Duke Energy Carolinas sought the approval of the North Carolina Utilities Commission (required because the company is headquartered in Charlotte, NC, and the plant’s proposed service area included the city) to kill the planned William S. Lee nuclear power project before construction begins, Greentech Media reports. Duke is also seeking a rate increase, in part to cover the $541 million it has already spent for the plant’s design.
Duke’s announcement makes it the third company to walk away from a nuclear investment in recent weeks. Last month, SCANA Corp. and Santee Cooper abandoned an $18-billion co-venture to expand their V.C. Summer nuclear generation facility.
Duke maintained in a release that nuclear power remains a “vital component” of its portfolio while blaming market uncertainty, rather than the cost of nuclear technology, for the decision to cancel the Lee project.
“Most notably, risks and uncertainties to initiating construction on the Lee Nuclear project have become too great, and cancellation of the project is the best option for customers,” the company said. It noted, however, that “Duke Energy will maintain the licence to build new nuclear at this site in the future if it is in the best interest of customers.”
Like the V.C. Summer reactors, those contemplated for the Lee facility were designed by Westinghouse Electric, which declared bankruptcy in March and threw the industry’s American future into doubt.

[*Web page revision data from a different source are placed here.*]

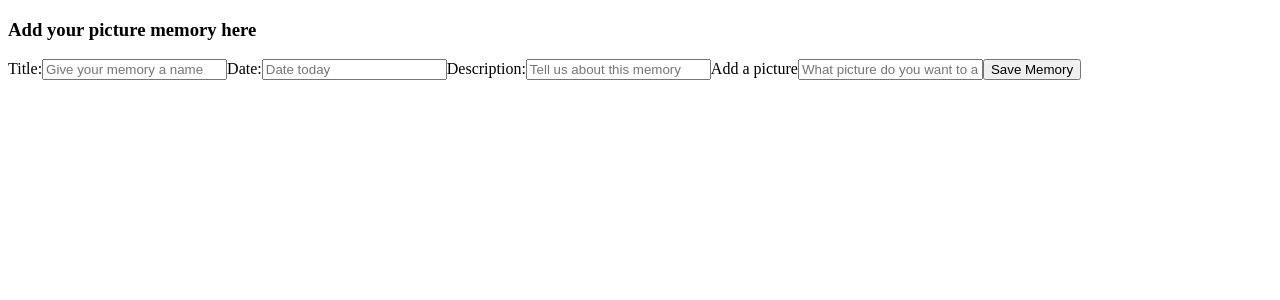
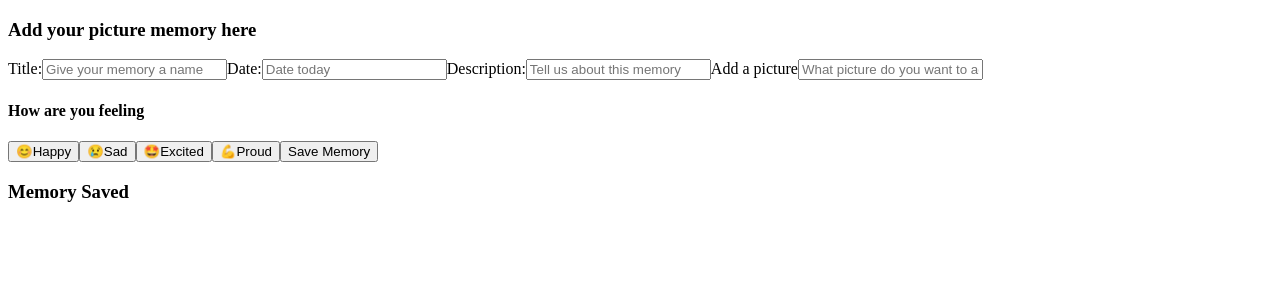
Before and after one commit to Maddy1611/unit1-final-project-Madhurima-R, a React (Vite) app: page /add-pictures in a window 1280 px wide. Shown: the top 300 px of the page. Built offline with nearby package versions, Linux system fonts and the light colour scheme.

Commit message:
added pictures page

```diff
--- a/src/App.jsx
+++ b/src/App.jsx
@@ -5,6 +5,7 @@ import Homepage from './pages/Homepage/Homepage'
 import AddMemory from './pages/AddMemory/AddMemory'
 import AddPictures from './pages/AddPictures/AddPictures'
 import AddThoughts from './pages/AddThoughts/AddThoughts'
+import Pictures from './pages/Pictures/Pictures'
 
 function App() {
   return (
@@ -13,6 +14,7 @@ function App() {
     <Route path="add-memory" element={<AddMemory/>}/>
     <Route path="add-pictures" element={<AddPictures/>}/>
     <Route path="add-thoughts" element={<AddThoughts/>}/>
+    <Route path="/pictures" element={<Pictures />}/>
     </Routes>
   )
 }
--- a/src/components/Buttons/FeelingsButton.jsx
+++ b/src/components/Buttons/FeelingsButton.jsx
@@ -1,6 +1,6 @@
 import React from 'react'
 
-function FeelingsButton({feeling, emoji}) {
+function FeelingsButton({feeling, emoji, selectedFeeling, setSelectedFeeling}) {
   return (
     <button
     type="button"
--- a/src/components/Navigation/Navigation.jsx
+++ b/src/components/Navigation/Navigation.jsx
@@ -1,10 +1,12 @@
 import React from 'react'
 import "./Navigation.css"
+import {Link} from 'react-router'
+import Pictures from '../../pages/Pictures/Pictures'
 
 function Navigation() {
   return (
     <nav className='navigation'>
-<a href='Pictures'>Pictures</a>
+<Link to ='/Pictures'>Pictures</Link>
 <a href='Thoughts'>Thoughts</a>
 <a href='Milestones'>Milestones</a>
 <a href='AboutUs'>About Us</a>
--- a/src/pages/AddPictures/AddPictures.jsx
+++ b/src/pages/AddPictures/AddPictures.jsx
@@ -1,6 +1,8 @@
 import {useState} from 'react'
+import FeelingsButton from '../../components/Buttons/FeelingsButton';
 
 function AddPictures() {
+    const [feeling, setFeeling] = useState("");
     const [data, setData] = useState({
         title: "",
         date: "",
@@ -20,9 +22,17 @@ function AddPictures() {
 
     const handleSubmit = (event) =>{
         event.preventDefault();
-        console.log(data);
+
+    if(!data.title || !data.description || !feeling) {
+        alert("Please enter required fields.");
+        return;
     }
-
+    const memory = {
+        ...data,
+        feeling: feeling,
+    };
+    console.log(memory);
+    }
   return (
     <div>
         <h3>Add your picture memory here</h3>
@@ -68,7 +78,35 @@ function AddPictures() {
             required
             />
 
+            <h4>How are you feeling</h4>
+            <FeelingsButton
+            feeling="Happy"
+            emoji="😊"
+            selectedFeeling={feeling}
+            setSelectedFeeling={setFeeling}
+            />
+            <FeelingsButton
+            feeling="Sad"
+            emoji="😢"
+            selectedFeeling={feeling}
+            setSelectedFeeling={setFeeling}
+            />
+            <FeelingsButton
+            feeling="Excited"
+            emoji="🤩"
+            selectedFeeling={feeling}
+            setSelectedFeeling={setFeeling}
+            />
+            <FeelingsButton
+            feeling="Proud"
+            emoji="💪"
+            selectedFeeling={feeling}
+            setSelectedFeeling={setFeeling}
+            />
+
+
             <button type="submit">Save Memory</button>
+            <h3>Memory Saved</h3>
         </form>
     </div>
   )
--- a/src/pages/AddThoughts/AddThoughts.jsx
+++ b/src/pages/AddThoughts/AddThoughts.jsx
@@ -1,6 +1,8 @@
 import {useState} from 'react'
+import FeelingsButton from '../../components/Buttons/FeelingsButton';
 
 function AddThoughts() {
+    const [feeling, setFeeling] = useState("");
    const [data, setData] = useState({
         title: "",
         date: "",
@@ -57,6 +59,32 @@ const handleChange = (event) =>{
             placeholder="Write your thoughts here"
             required
             />
+
+            <h4>How are you feeling</h4>
+              <FeelingsButton
+                feeling="Happy"
+                emoji="😊"
+                selectedFeeling={feeling}
+                setSelectedFeeling={setFeeling}
+                />
+                <FeelingsButton
+                feeling="Sad"
+                emoji="😢"
+                selectedFeeling={feeling}
+                setSelectedFeeling={setFeeling}
+                />
+                <FeelingsButton
+                feeling="Excited"
+                emoji="🤩"
+                selectedFeeling={feeling}
+                setSelectedFeeling={setFeeling}
+                />
+                <FeelingsButton
+                feeling="Proud"
+                emoji="💪"
+                selectedFeeling={feeling}
+                setSelectedFeeling={setFeeling}
+                />
     </div>
   )
 }
--- /dev/null
+++ b/src/pages/Pictures/Pictures.css
@@ -0,0 +1,5 @@
+.picture-card img{
+    width: 400px;
+    height: 400px;
+    border-radius: 20px
+}
--- a/src/pages/Pictures/Pictures.jsx
+++ b/src/pages/Pictures/Pictures.jsx
@@ -1,8 +1,28 @@
 import React from 'react'
+import picturesData from '../../mock-data/mockPictures'
+import './Pictures.css'
 
 function Pictures() {
   return (
-    <div>Pictures</div>
+    <div className='pictures'>
+      <h3>See what you saw then:</h3>
+
+    <div className='pictures-grid'>
+      {picturesData.map((picture)=>(
+        <div className='picture-card' key={picture.id}>
+          <img
+          src={picture.image}
+          alt={picture.title}
+          />
+          <h3>{picture.title}</h3>
+          <p>{picture.date}</p>
+          <p>{picture.description}</p>
+          <p>{picture.feeling}</p>
+      ))
+    </div>
+      ))}
+</div>
+</div>
   )
 }
 
--- a/src/pages/Thoughts/Thoughts.jsx
+++ b/src/pages/Thoughts/Thoughts.jsx
@@ -1,4 +1,6 @@
 import React from 'react'
+import thoughtsData from '../../mock-data/mockThoughts'
+import "./Thoughts.css"
 
 function Thoughts() {
   return (
```
Also changed, not shown: src/pages/Thoughts/Thoughts.css (added).
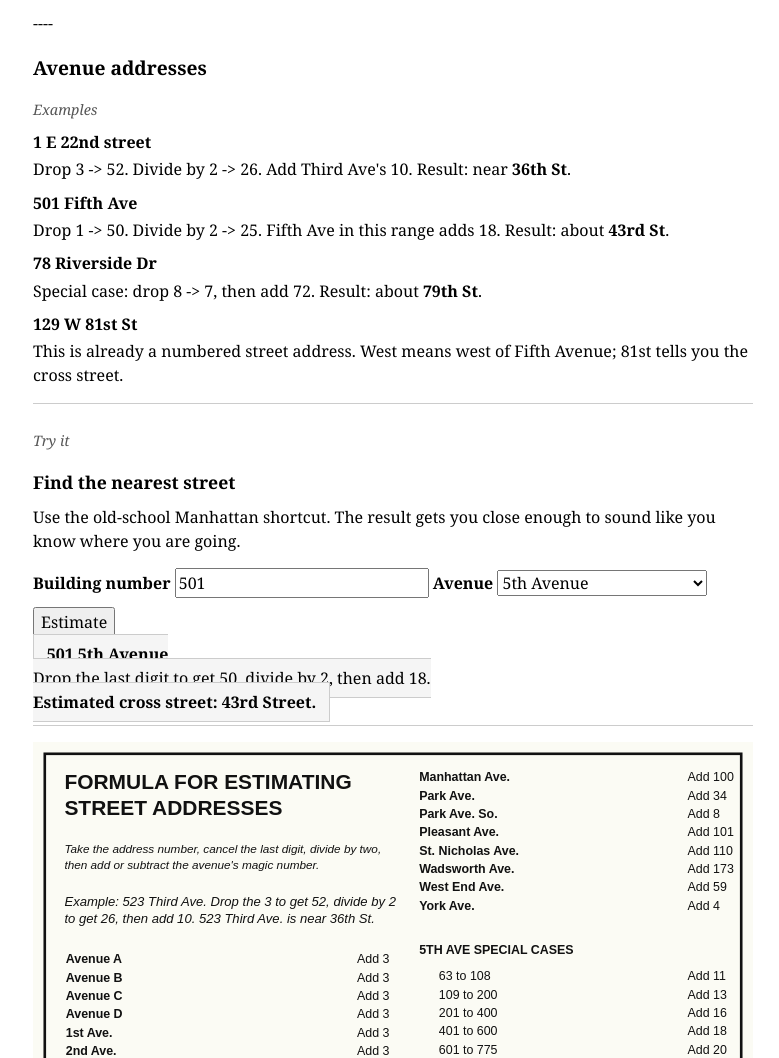
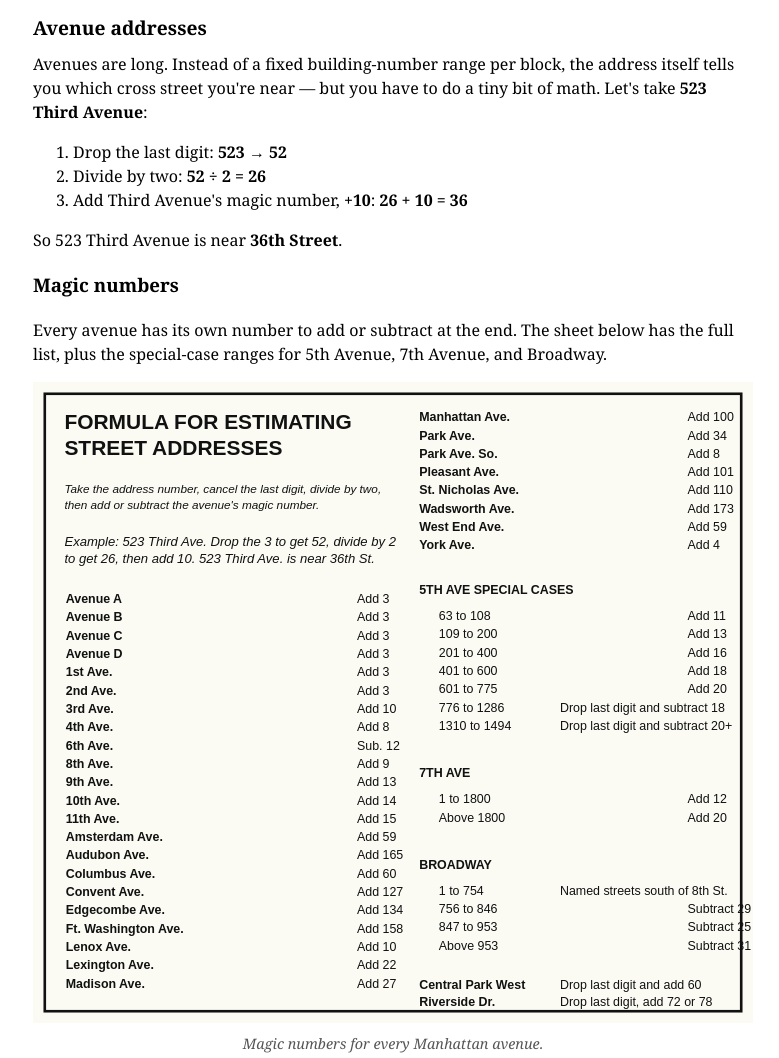
Before and after one commit to qirh/address, a plain HTML site: page index.html in a window 1280 px wide. Shown: the part 2000-3058 px from the top of the page, without its empty margins (247-1026 px from the left). Drawn offline with Linux system fonts and the light colour scheme.

Commit message:
Avenue addresses section scaffold (formula walkthrough + magic numbers + 4 worked examples)

```diff
--- a/index.html
+++ b/index.html
@@ -187,41 +187,91 @@
                     </div>
                 </div>
 
-                ----
+                <h2>Avenue addresses</h2>
+                <p>
+                    Avenues are long. Instead of a fixed building-number
+                    range per block, the address itself tells you which
+                    cross street you're near — but you have to do a tiny
+                    bit of math. Let's take
+                    <strong>523 Third Avenue</strong>:
+                </p>
+                <ol>
+                    <li>
+                        Drop the last digit:
+                        <strong>523 → 52</strong>
+                    </li>
+                    <li>
+                        Divide by two:
+                        <strong>52 ÷ 2 = 26</strong>
+                    </li>
+                    <li>
+                        Add Third Avenue's magic number,
+                        <strong>+10</strong>:
+                        <strong>26 + 10 = 36</strong>
+                    </li>
+                </ol>
+                <p>
+                    So 523 Third Avenue is near
+                    <strong>36th Street</strong>.
+                </p>
 
-                <h2>Avenue addresses</h2>
+                <h3>Magic numbers</h3>
+                <p>
+                    Every avenue has its own number to add or subtract
+                    at the end. The sheet below has the full list, plus
+                    the special-case ranges for 5th Avenue, 7th Avenue,
+                    and Broadway.
+                </p>
+                <figure class="source-photo">
+                    <img
+                        src="assets/manhattan-formula.svg"
+                        alt="Formula sheet listing the magic number for each Manhattan avenue, plus special cases for 5th Avenue, 7th Avenue, and Broadway"
+                    />
+                    <figcaption>
+                        Magic numbers for every Manhattan avenue.
+                    </figcaption>
+                </figure>
 
+                <h3>More worked examples</h3>
                 <div class="examples-panel">
                     <p class="eyebrow">Examples</p>
                     <div class="example-grid">
                         <article>
-                            <h2>1 E 22nd street</h2>
+                            <h2>200 Madison Ave</h2>
                             <p>
-                                Drop 3 -> 52. Divide by 2 -> 26. Add Third Ave's
-                                10. Result: near <strong>36th St</strong>.
+                                Drop the 0 → 20. Divide by 2 → 10. Add
+                                Madison's <strong>+27</strong>: 10 + 27 =
+                                <strong>37</strong>. So 200 Madison Ave
+                                is near 37th St.
                             </p>
                         </article>
                         <article>
-                            <h2>501 Fifth Ave</h2>
+                            <h2>800 Park Ave</h2>
                             <p>
-                                Drop 1 -> 50. Divide by 2 -> 25. Fifth Ave in
-                                this range adds 18. Result: about
-                                <strong>43rd St</strong>.
+                                Drop the 0 → 80. Divide by 2 → 40. Add
+                                Park's <strong>+34</strong>: 40 + 34 =
+                                <strong>74</strong>. So 800 Park Ave
+                                is near 74th St.
                             </p>
                         </article>
                         <article>
-                            <h2>78 Riverside Dr</h2>
+                            <h2>1000 6th Ave</h2>
                             <p>
-                                Special case: drop 8 -> 7, then add 72. Result:
-                                about <strong>79th St</strong>.
+                                Drop the 0 → 100. Divide by 2 → 50. 6th
+                                Ave <strong>subtracts 12</strong>:
+                                50 − 12 = <strong>38</strong>. So 1000
+                                6th Ave is near 38th St.
                             </p>
                         </article>
                         <article>
-                            <h2>129 W 81st St</h2>
+                            <h2>500 5th Ave</h2>
                             <p>
-                                This is already a numbered street address. West
-                                means west of Fifth Avenue; 81st tells you the
-                                cross street.
+                                5th Ave is a special case — its magic
+                                number depends on the range. For
+                                401–600, add <strong>+18</strong>. Drop
+                                the 0 → 50. Divide by 2 → 25. Add 18 =
+                                <strong>43</strong>. So 500 5th Ave is
+                                near 43rd St.
                             </p>
                         </article>
                     </div>
```
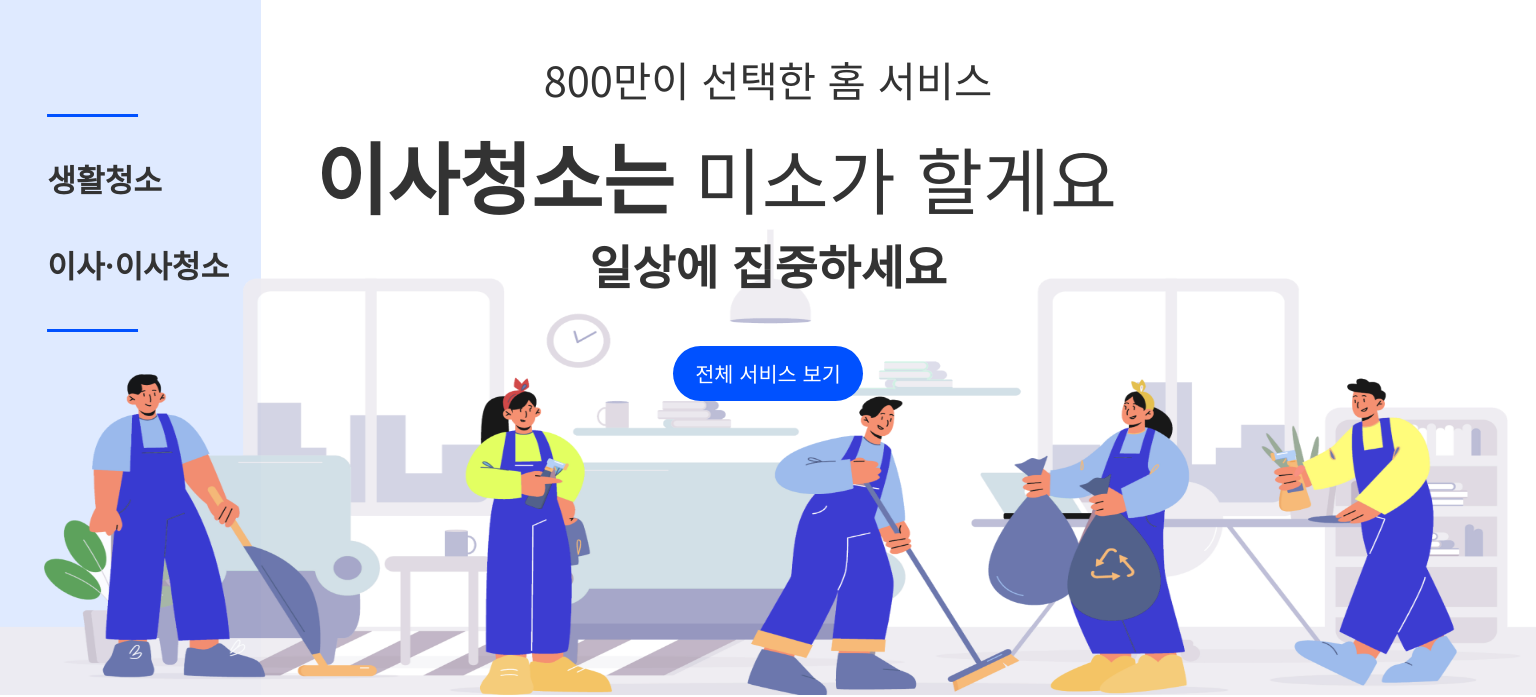
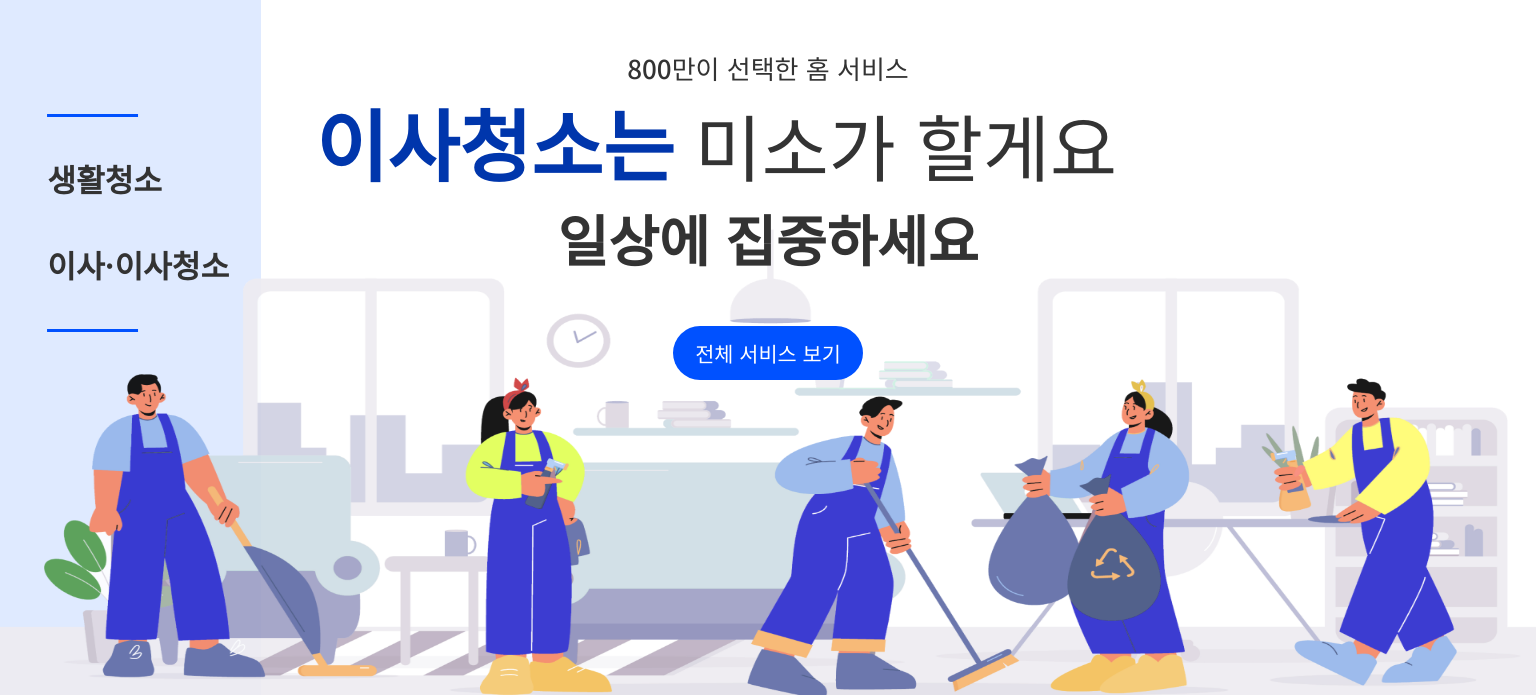
Before and after one commit to sohyeon-dot/team_miso, a plain HTML site: page index.html in a window 1536 px wide. Shown: the part 105-802 px from the top of the page. Drawn offline with nearby package versions, Linux system fonts and the light colour scheme; some icons are missing.

Commit message:
메인 1차수정

```diff
--- a/css/layout.css
+++ b/css/layout.css
@@ -58,14 +58,18 @@ main .main_tit{
   width: 100%;
   text-align: center;
   font-size: 3rem;
+  font-weight: 500;
 }
 main .main_text p:first-child{
-  font-size: 2.3rem;
-  margin-bottom: 1rem;
+  font-size: 1.5rem;
 }
 main .main_text .text{
-  font-size: 3.3rem;
-  font-weight: 700;
+  font-size: 3.5rem;
+  font-weight: 800;
+  color: #0036ac;
+}
+main .main_text p:nth-child(3){
+  font-size: 2.5rem;
 }
 main .main_images{display: none;}
 main .moMain_images{
--- a/css/media.css
+++ b/css/media.css
@@ -10,10 +10,10 @@
     top: 23%;
     font-size: 5rem;
   }
-  main .main_text p:first-child{font-size: 3rem;}
+  main .main_text p:first-child{font-size: 2.3rem;}
   main .main_text .text{font-size: 5.4rem;}
   main .main_text p:nth-of-type(3){
-    font-size: 4.5rem;
+    font-size: 4.2rem;
     font-weight: 600;
   }
   main .moMain_images{
@@ -241,10 +241,13 @@
     transform: translateX(-50%);
     font-size: 7rem;
   }
-  main .main_text p:first-child{font-size: 4rem;}
+  main .main_text p:first-child{font-size: 2.5rem;}
   main .main_text p:nth-child(2){
     width: max-content;
     margin-left: 6rem;
+  }
+  main .main_text p:nth-child(3){
+    font-size: 5.3rem;
   }
   main .main_text .text{
     display: inline-block;
```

Georgia Power is now the last U.S. utility building new nuclear generating capacity. Georgia regulators have said the two Westinghouse-designed reactors the company is adding to an existing pair at the Alvin W. Vogtle nuclear site on the Savannah River near Waynesboro, GA are close to completion, after $4.5 billion in construction costs.